[Dataset items]
=-=-=

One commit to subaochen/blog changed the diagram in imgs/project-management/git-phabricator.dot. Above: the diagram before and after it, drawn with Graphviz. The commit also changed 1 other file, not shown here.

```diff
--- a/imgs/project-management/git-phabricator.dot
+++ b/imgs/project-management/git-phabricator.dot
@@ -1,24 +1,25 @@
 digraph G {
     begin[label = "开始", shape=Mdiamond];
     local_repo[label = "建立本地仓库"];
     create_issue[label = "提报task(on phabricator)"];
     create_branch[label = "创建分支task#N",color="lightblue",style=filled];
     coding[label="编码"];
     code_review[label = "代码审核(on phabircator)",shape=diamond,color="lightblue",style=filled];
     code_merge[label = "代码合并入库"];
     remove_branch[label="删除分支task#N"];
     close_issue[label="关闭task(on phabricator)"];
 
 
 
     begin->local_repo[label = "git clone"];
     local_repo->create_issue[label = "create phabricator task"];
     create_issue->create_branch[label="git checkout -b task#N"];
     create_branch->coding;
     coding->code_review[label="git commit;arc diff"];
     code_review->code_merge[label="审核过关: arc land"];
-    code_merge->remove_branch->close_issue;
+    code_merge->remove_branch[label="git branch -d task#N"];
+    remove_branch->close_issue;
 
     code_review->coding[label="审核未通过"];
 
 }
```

=-=-=

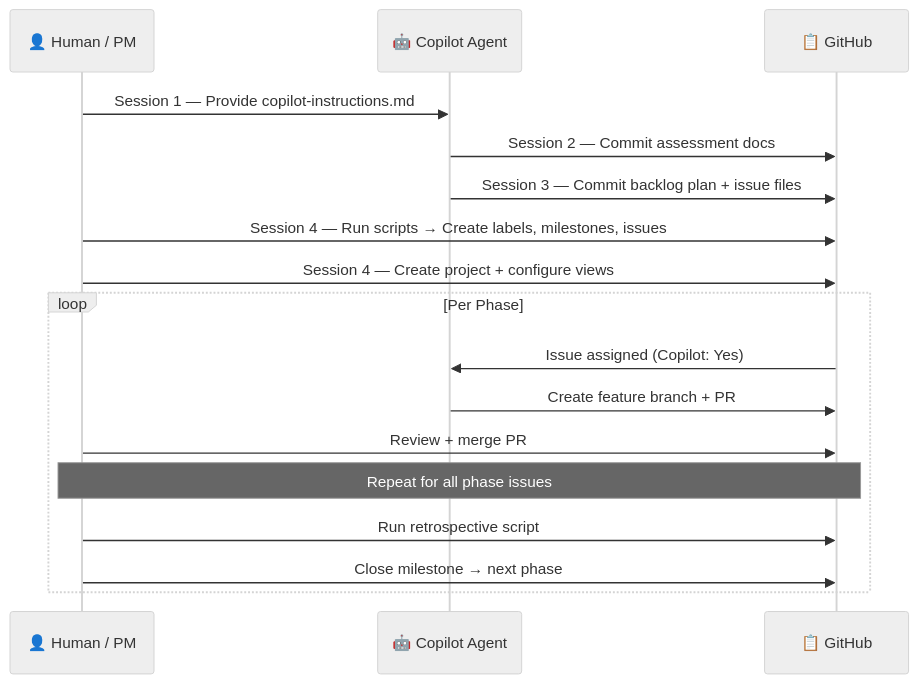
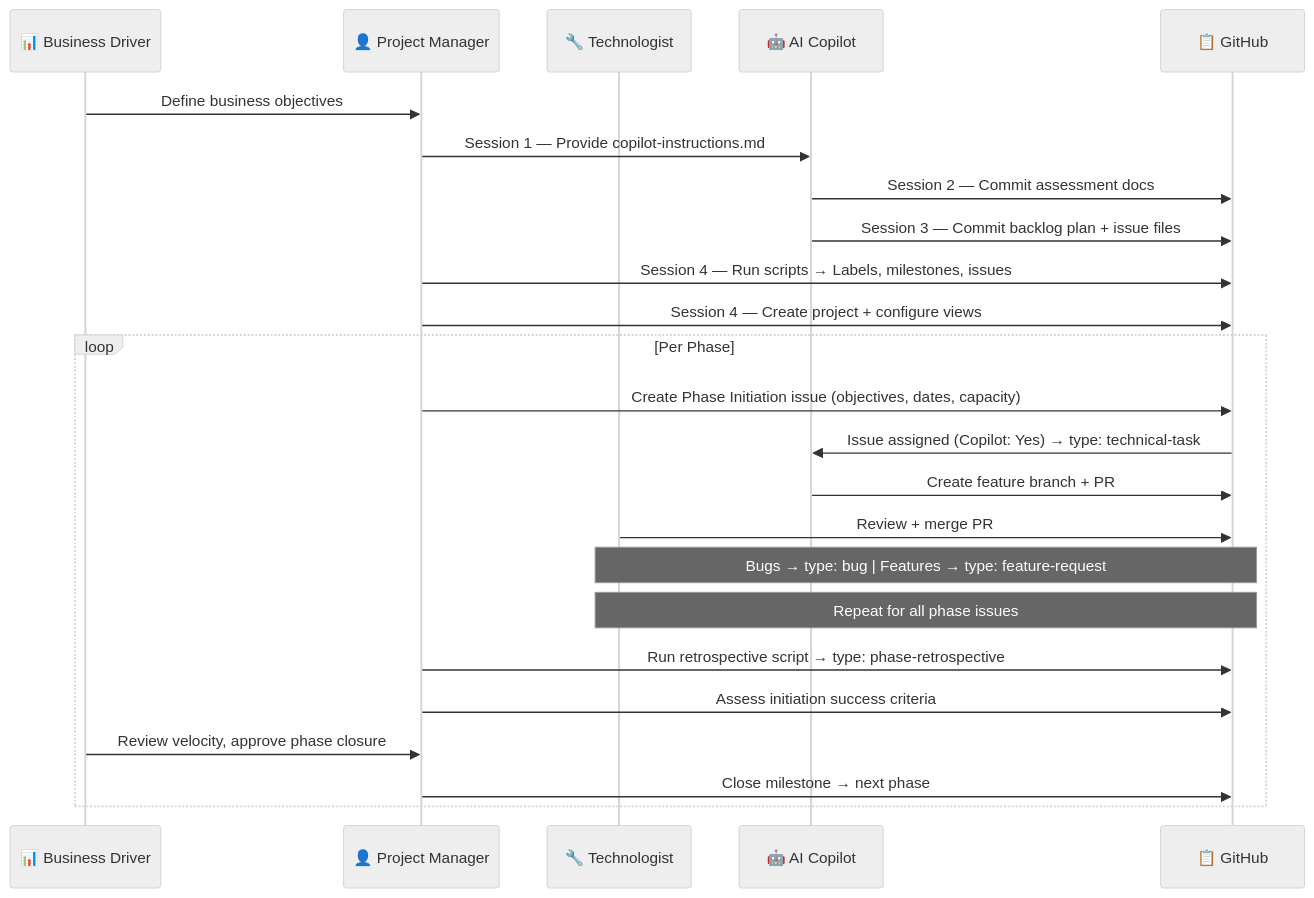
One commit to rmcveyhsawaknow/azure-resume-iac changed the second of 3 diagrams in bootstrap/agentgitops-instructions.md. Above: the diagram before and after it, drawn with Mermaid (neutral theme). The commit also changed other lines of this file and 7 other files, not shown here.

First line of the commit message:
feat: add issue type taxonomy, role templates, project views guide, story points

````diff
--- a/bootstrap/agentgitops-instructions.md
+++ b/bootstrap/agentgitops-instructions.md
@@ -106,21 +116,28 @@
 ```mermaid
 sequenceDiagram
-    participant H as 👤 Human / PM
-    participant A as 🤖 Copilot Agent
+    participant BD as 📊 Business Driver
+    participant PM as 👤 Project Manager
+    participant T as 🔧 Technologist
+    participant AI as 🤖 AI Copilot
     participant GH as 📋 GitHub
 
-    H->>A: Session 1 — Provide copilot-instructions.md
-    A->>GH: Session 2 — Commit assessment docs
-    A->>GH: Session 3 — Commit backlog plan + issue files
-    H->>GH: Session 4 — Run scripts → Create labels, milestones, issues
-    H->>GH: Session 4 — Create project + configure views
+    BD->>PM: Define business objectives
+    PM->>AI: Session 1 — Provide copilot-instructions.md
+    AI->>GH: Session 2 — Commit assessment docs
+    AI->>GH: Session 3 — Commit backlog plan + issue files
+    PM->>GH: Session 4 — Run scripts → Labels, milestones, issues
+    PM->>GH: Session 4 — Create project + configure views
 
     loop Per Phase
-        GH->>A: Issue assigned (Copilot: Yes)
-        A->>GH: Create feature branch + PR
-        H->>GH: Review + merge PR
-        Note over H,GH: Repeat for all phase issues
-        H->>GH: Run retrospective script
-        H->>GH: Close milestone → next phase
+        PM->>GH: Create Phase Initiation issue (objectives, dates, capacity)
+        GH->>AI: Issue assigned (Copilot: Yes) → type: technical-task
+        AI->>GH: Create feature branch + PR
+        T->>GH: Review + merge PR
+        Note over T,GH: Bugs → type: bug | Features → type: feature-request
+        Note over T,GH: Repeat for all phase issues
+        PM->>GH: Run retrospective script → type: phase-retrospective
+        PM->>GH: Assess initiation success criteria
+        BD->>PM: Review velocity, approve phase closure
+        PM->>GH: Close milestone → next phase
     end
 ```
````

=-=-=

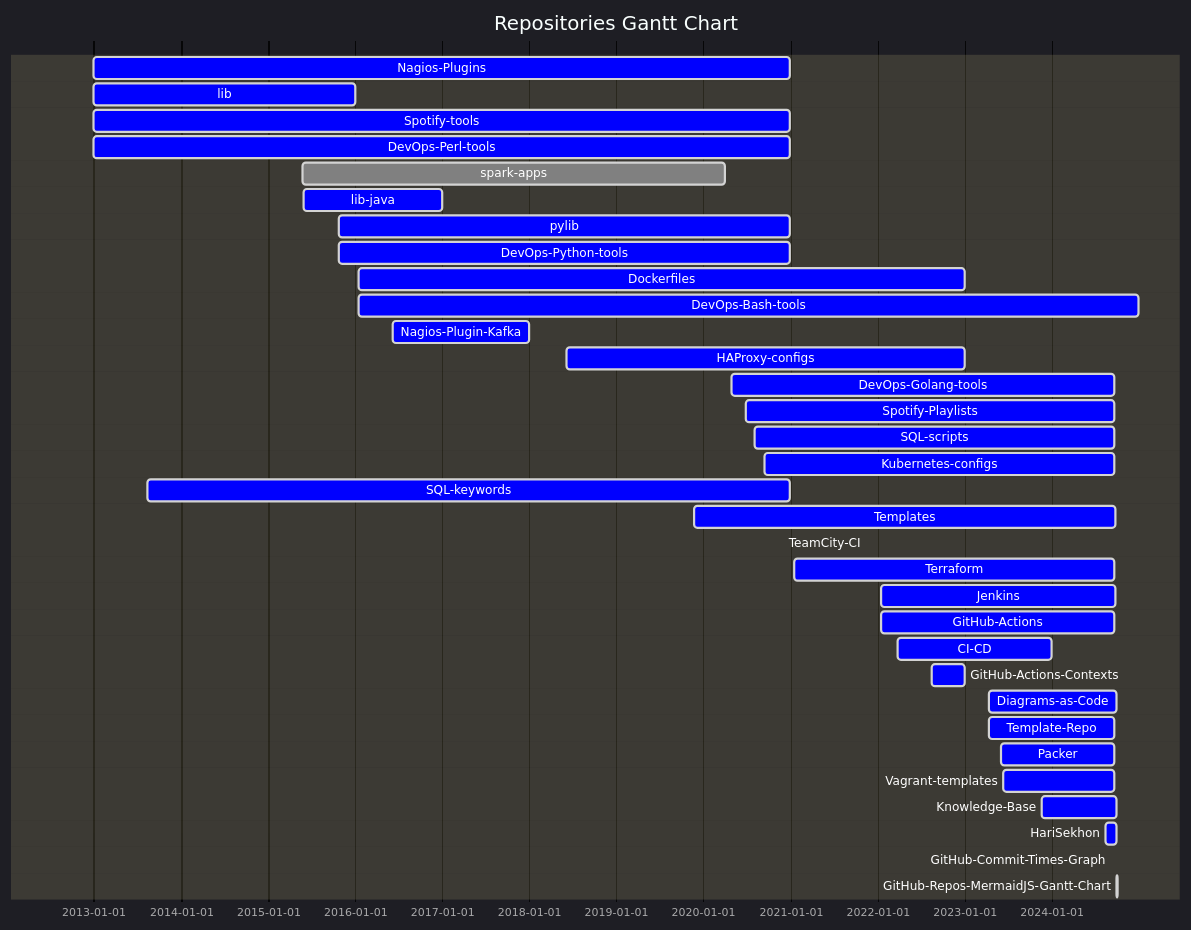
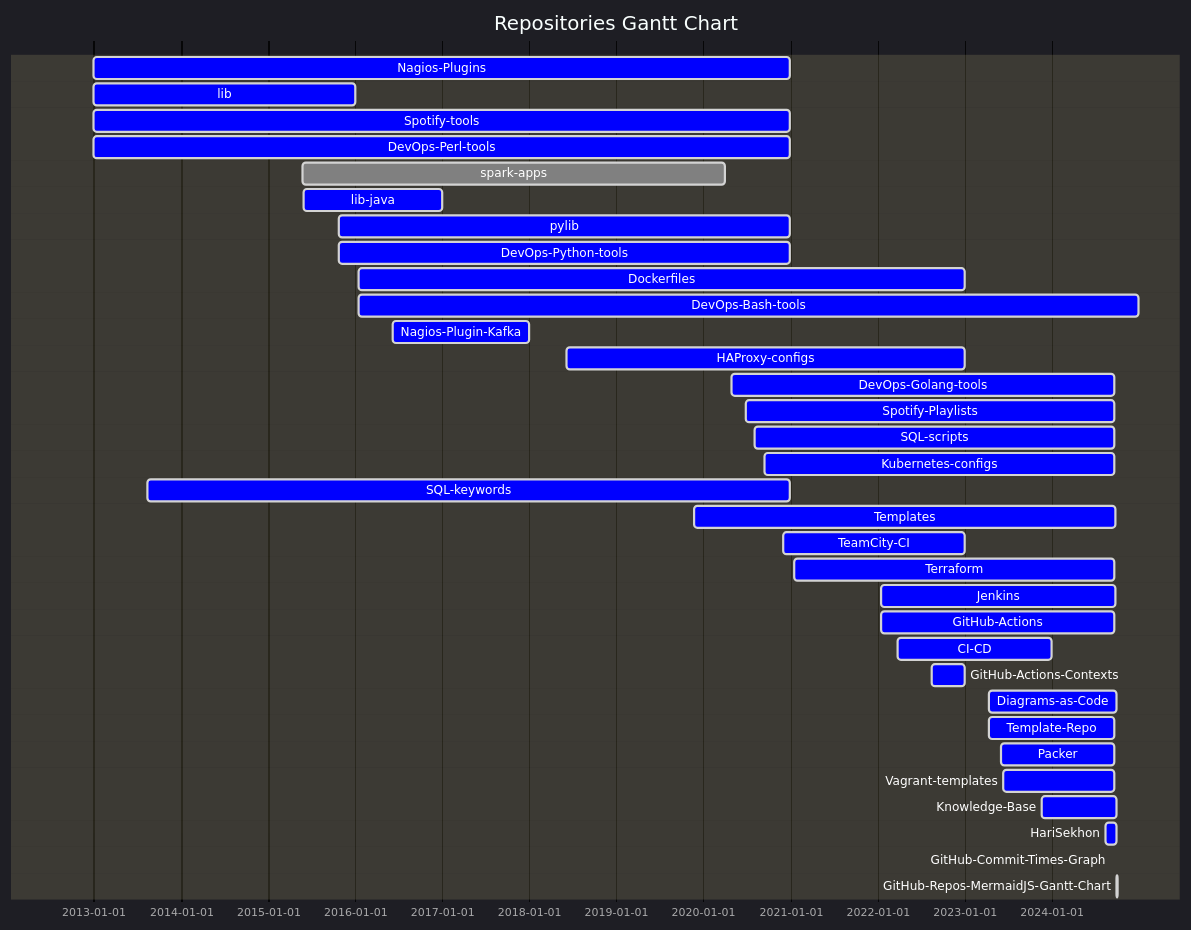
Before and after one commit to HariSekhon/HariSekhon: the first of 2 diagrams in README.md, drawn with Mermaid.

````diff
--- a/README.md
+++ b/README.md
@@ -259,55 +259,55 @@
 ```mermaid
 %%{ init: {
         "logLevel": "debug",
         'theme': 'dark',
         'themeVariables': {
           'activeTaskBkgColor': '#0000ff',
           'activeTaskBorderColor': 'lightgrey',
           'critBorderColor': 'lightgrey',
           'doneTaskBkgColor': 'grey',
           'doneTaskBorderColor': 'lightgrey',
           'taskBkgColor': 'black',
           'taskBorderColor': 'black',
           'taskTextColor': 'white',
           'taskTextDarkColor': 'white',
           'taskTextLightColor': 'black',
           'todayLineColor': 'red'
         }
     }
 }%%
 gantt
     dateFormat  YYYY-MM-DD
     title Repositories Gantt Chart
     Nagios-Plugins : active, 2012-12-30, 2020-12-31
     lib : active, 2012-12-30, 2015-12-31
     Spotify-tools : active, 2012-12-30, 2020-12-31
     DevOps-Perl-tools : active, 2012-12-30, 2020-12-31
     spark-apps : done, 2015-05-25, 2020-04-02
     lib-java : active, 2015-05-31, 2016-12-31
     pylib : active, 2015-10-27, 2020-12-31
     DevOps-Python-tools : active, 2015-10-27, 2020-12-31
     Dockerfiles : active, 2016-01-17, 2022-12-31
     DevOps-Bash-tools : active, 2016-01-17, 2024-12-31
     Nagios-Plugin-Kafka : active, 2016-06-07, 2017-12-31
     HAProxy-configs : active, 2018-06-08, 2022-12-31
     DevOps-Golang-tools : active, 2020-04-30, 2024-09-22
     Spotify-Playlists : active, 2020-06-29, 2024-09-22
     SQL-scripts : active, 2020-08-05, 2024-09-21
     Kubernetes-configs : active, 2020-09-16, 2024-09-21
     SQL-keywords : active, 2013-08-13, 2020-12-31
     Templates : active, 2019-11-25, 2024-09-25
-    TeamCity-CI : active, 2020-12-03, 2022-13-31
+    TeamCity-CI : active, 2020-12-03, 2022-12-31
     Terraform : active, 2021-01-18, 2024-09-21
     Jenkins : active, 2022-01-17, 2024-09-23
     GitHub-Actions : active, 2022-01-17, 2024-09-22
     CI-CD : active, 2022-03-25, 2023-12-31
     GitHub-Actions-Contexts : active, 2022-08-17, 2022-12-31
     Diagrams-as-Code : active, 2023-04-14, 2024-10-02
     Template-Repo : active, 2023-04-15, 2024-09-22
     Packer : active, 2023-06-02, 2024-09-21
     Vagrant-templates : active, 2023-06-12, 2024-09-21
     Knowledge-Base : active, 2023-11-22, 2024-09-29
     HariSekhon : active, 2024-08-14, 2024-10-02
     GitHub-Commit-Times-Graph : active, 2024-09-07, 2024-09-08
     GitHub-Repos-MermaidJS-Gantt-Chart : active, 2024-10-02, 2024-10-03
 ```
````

=-=-=

◆ **EXERCISE AIM**: Copy out each line in the preceding records that contains "issues".

◆ **REPLY TO THE EXERCISE**:
-    H->>GH: Session 4 — Run scripts → Create labels, milestones, issues
+    PM->>GH: Session 4 — Run scripts → Labels, milestones, issues
-        Note over H,GH: Repeat for all phase issues
+        Note over T,GH: Repeat for all phase issues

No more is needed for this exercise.